Hi there! I'm an investigative reporter for NPR based in Washington DC. Previously, I reported for The State in South Carolina about everything from education disparities and coastal companies skirting environmental protections to the toll of execution work. My original reporting on the stories of executioners was featured by Nieman Storyboard here.
As a freelancer, my reporting for WIRED revealed how a dietary health supplement company used regulatory loopholes to keep selling Prevegan to the elderly, a product the FDA knew was “hazardous” and causing serious side effect reports of seizures and strokes. My coverage led to ongoing efforts to close those food safety loopholes.
For The Marshall Project in Manhattan, using data from a national questionnaire that I designed and sent to 50 states, I exposed how life in prison and the consequences after release can be worse for people with intellectual disabilities.
As I covered science and technology for The Economist in London, I reported how disparities in healthcare treatment for people suffering from opioid addiction in Welsh and British prisons were linked to deaths — then covered how multi sensory architecture created for and by the blind and deaf was changing the field of design.
For The Guardian, The Intercept and NPR’s Radio Ambulante, I unraveled different sides to the story of how Honduras’s most prominent environmental activist was assassinated — demonstrating how the US was involved in the training of the man charged with helping organize the murder and how thousands of text messages implicated those at the top of the hydroelectric dam company the indigenous activist had been protesting.
I’ve also reported on Arctic animals and rogue methane leaks (for Scientific American), the 2019 Argentine presidential elections (in Spanish for Clarín), disparities in healthcare for doctors recovering from addiction in New England (for The Boston Globe) and more. I've won recognition for my work, including Honorable Mention for the 2021 Evert Clark/Seth Payne Award for the best young science journalist, The State's Journalist of the Year award, and South Carolina Press Association awards recognizing my investigative reporting, community-driven coverage and innovative articles.
Before I was a reporter, I co-founded a global health nonprofit, worked for an architecture firm and taught English to adult immigrants in Boston.

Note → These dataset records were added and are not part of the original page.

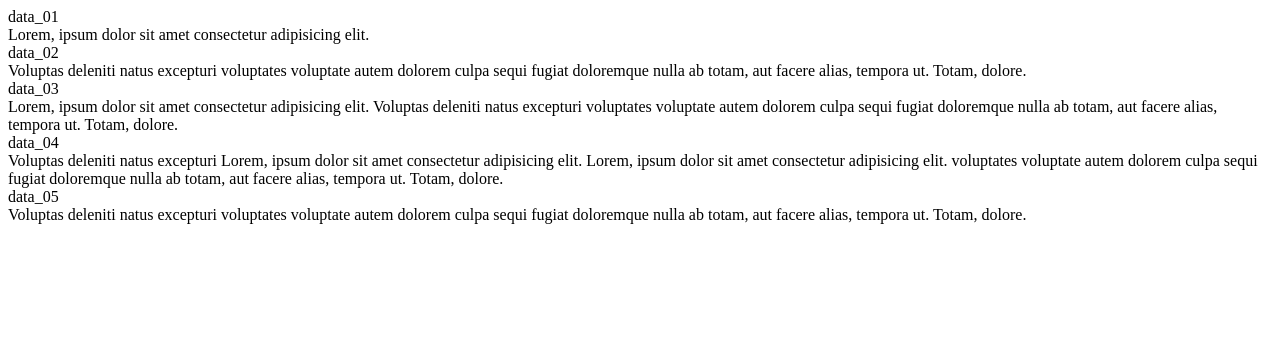
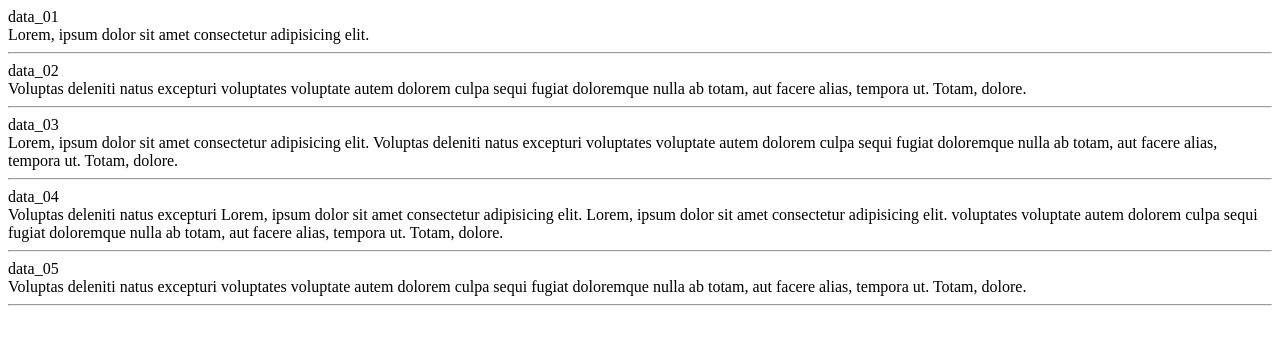
Before and after one commit to hayoung-jeremy/study_react, a React (Create React App) app: page / in a window 1280 px wide. Shown: the top 344 px of the page. Built offline with nearby package versions, Linux system fonts and the light colour scheme.

Commit message:
learning how to use prop-types

```diff
--- a/package.json
+++ b/package.json
@@ -6,6 +6,7 @@
     "@testing-library/jest-dom": "^5.11.10",
     "@testing-library/react": "^11.2.6",
     "@testing-library/user-event": "^12.8.3",
+    "prop-types": "^15.7.2",
     "react": "^17.0.2",
     "react-dom": "^17.0.2",
     "react-scripts": "4.0.3",
--- a/src/App.js
+++ b/src/App.js
@@ -1,3 +1,6 @@
+
+import PropTypes from "prop-types";
+
 // how react works :
 // 1) App.js 에서 코드 작성 --> index.js 가 App.js 를 index.html로 전달해줌
 // 또한, 이 과정에서 실제 index.html파일에 추가되지는 않지만 local에서 내가 작성한 코드를 확인 가능
@@ -40,15 +43,24 @@ function ShowingData ({dataName, dataContents}){
       <div>
         <div>{ dataName }</div>
         <div>{ dataContents }</div>
+        <hr/>
       </div>
     </>
   )
 }
+
+// 전달받은 prop이 내가 전달하고자하는 prop이 맞는지 확인하는 것 npm i prop-types 로 설치
+ShowingData.propTypes = {
+  dataName: PropTypes.string.isRequired,
+  dataContents: PropTypes.string.isRequired
+};
+
 function App() {
   return (
     <div className="App">
       <div>
-        {virtual_data.map(dataset => <ShowingData dataName={dataset.name} dataContents={dataset.contents} />)}
+        {/* key 의 경우, 이는 props로 전달되지 않으며, react 내부에서 사용하기 위함 */}
+        {virtual_data.map(dataset => <ShowingData key={dataset.id} dataName={dataset.name} dataContents={dataset.contents} />)}
       </div>
     </div>
   );
```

I completed a Bachelor's of Science in Public Health from the University of Texas at Austin and a Master's of Science in Investigative Reporting from the Columbia University Graduate School of Journalism / Toni Stabile Center for Investigative Journalism. I am Argentine-American and speak Spanish and Portuguese.